START Data extract

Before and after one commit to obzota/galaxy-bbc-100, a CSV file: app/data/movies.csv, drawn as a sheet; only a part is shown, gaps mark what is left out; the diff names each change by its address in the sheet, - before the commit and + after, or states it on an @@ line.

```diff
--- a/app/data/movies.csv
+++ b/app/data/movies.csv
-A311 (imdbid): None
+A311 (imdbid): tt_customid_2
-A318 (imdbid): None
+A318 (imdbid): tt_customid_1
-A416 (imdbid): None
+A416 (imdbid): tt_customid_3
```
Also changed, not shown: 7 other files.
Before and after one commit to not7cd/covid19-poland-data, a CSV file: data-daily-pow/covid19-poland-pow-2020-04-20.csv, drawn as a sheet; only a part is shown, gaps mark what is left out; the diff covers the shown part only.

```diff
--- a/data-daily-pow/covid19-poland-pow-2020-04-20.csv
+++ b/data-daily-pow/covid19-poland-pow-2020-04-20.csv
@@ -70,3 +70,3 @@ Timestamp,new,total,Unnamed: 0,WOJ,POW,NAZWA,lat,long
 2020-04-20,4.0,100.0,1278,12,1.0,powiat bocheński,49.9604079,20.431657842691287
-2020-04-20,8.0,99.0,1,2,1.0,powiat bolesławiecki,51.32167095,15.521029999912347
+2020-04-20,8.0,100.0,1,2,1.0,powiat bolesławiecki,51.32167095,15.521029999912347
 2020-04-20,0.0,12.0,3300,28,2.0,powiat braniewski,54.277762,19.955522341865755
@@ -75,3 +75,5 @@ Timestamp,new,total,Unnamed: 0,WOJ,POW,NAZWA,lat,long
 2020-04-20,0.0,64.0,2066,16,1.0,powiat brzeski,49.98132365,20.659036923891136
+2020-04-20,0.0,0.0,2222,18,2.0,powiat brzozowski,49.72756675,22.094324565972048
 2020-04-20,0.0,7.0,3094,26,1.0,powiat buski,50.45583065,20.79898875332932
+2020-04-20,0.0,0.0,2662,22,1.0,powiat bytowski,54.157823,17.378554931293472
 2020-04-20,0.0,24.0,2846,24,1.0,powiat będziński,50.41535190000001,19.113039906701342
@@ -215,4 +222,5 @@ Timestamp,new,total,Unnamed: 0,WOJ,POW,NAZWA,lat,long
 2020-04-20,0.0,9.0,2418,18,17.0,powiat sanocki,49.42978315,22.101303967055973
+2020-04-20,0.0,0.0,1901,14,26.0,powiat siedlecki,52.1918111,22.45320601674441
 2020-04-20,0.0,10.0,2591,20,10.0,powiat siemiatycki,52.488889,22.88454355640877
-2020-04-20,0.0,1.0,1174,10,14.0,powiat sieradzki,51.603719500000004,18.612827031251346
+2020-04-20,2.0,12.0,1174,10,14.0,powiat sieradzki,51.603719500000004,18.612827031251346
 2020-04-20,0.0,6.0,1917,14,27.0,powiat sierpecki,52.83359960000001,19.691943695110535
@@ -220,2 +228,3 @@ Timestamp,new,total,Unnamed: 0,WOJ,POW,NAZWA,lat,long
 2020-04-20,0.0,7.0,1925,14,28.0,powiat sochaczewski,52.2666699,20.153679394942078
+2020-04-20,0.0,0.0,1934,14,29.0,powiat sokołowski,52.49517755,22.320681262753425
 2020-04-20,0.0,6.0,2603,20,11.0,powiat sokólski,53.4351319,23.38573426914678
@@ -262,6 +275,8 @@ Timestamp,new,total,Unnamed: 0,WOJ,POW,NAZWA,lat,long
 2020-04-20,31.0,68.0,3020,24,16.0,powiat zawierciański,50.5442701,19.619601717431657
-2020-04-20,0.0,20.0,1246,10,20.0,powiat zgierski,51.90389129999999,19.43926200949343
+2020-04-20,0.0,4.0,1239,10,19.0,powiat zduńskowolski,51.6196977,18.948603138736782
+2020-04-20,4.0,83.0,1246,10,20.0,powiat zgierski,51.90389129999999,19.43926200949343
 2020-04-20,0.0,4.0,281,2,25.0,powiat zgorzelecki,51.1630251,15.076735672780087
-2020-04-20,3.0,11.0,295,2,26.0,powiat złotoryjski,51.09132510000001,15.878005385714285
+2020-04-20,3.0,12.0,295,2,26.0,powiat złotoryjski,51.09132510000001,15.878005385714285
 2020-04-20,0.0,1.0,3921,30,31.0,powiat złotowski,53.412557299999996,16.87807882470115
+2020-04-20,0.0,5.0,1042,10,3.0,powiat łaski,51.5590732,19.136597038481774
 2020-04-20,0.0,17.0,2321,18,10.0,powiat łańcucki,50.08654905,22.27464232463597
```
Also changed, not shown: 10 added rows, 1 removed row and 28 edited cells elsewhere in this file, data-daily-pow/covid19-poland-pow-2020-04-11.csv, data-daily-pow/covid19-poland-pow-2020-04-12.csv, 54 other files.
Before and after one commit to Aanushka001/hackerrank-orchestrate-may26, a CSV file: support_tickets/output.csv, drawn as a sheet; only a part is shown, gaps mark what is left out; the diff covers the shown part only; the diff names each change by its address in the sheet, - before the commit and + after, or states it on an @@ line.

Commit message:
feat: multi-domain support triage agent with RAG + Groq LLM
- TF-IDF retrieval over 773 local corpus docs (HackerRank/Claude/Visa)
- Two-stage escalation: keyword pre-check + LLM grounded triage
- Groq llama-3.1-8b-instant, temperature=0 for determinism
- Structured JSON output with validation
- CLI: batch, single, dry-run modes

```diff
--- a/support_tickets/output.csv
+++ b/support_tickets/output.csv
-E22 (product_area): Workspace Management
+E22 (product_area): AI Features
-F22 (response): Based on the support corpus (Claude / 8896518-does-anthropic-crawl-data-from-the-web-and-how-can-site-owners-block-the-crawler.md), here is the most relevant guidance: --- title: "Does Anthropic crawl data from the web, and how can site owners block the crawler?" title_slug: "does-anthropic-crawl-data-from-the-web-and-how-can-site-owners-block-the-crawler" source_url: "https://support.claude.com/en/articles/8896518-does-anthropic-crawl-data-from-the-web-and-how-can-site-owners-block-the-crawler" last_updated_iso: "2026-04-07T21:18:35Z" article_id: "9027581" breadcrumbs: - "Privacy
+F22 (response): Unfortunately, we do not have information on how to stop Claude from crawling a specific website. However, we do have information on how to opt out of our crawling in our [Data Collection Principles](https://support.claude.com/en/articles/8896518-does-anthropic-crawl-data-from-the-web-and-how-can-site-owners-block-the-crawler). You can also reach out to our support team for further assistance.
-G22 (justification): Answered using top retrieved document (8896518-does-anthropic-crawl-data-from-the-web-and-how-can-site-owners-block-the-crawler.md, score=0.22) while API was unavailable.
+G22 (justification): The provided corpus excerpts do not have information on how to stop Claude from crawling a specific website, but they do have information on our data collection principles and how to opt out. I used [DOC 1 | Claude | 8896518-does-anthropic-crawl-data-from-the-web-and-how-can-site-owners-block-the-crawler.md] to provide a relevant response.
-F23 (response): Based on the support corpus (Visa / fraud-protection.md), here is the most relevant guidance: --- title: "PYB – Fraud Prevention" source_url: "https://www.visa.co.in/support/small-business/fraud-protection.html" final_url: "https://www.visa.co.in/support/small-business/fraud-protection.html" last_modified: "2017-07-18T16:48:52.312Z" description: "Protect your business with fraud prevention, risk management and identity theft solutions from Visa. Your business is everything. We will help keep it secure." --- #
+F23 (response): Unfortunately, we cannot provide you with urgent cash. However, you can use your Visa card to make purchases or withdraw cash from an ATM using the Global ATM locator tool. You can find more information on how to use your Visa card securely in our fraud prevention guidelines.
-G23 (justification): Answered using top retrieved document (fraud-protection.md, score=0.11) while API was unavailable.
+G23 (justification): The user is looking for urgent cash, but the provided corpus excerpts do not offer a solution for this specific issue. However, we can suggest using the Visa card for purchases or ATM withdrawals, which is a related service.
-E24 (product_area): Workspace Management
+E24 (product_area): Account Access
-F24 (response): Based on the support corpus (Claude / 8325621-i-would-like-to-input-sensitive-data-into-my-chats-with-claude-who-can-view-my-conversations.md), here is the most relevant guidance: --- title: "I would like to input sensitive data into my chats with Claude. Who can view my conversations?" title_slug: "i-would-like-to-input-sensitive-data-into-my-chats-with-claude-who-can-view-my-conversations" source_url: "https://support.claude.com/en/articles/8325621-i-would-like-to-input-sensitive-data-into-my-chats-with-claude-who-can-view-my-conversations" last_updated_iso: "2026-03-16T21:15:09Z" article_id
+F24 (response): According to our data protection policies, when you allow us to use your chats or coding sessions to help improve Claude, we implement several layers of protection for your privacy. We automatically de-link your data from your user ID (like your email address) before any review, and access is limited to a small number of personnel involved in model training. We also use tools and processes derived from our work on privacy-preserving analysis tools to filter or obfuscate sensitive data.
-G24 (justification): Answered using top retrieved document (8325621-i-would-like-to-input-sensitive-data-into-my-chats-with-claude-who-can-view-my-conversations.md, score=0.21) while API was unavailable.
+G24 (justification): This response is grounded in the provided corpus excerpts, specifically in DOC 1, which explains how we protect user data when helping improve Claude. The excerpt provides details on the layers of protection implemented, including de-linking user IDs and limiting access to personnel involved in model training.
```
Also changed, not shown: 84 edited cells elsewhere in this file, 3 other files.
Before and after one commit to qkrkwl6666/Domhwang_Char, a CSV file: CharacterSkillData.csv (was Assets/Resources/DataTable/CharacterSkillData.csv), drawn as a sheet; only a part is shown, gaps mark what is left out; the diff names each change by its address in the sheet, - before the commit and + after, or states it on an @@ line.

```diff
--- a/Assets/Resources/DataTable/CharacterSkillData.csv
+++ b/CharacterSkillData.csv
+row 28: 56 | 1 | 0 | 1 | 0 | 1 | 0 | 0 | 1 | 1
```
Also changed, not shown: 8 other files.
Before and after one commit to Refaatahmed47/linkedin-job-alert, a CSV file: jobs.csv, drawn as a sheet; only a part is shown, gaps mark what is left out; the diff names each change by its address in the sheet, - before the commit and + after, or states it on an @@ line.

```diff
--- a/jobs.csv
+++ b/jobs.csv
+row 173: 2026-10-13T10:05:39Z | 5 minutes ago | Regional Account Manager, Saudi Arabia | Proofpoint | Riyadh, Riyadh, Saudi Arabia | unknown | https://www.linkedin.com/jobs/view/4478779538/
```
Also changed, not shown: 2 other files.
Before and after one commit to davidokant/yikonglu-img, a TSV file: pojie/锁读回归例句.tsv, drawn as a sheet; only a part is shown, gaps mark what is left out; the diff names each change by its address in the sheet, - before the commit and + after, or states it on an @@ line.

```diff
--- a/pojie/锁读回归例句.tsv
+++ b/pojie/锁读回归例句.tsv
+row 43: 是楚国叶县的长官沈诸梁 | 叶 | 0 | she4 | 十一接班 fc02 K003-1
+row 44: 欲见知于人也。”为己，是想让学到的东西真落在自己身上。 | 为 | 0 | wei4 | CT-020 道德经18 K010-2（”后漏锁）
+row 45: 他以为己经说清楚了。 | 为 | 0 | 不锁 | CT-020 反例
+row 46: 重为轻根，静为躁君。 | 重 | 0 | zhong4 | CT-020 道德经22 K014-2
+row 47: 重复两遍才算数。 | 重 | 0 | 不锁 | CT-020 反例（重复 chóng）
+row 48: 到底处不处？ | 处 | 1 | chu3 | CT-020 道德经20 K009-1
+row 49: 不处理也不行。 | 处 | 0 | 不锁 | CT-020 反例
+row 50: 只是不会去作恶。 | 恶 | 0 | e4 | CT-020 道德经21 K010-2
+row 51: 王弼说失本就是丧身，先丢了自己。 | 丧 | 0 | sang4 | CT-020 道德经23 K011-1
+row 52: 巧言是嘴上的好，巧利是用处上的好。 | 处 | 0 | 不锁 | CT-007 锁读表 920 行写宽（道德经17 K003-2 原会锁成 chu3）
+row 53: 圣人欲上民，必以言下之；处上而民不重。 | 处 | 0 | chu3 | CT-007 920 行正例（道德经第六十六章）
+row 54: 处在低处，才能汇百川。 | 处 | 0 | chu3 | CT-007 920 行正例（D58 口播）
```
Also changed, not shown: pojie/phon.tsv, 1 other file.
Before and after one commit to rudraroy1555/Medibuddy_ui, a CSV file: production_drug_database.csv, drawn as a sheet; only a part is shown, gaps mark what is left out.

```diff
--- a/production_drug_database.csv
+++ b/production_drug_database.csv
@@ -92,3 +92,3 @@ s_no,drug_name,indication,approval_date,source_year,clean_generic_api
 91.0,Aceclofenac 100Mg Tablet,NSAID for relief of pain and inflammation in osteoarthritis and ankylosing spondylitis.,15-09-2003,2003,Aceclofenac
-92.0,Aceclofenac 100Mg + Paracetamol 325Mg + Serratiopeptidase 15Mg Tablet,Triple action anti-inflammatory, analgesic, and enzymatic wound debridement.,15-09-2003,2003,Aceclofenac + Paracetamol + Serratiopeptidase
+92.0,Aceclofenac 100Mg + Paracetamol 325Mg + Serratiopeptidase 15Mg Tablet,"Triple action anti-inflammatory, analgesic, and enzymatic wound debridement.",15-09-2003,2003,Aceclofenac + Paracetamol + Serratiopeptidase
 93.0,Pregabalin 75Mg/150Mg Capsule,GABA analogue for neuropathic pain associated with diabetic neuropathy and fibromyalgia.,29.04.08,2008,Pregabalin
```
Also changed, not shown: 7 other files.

END Data extract

What the task asks
How many lines of the listing above carry the string "states"? Report that number with no other text.

Your response
5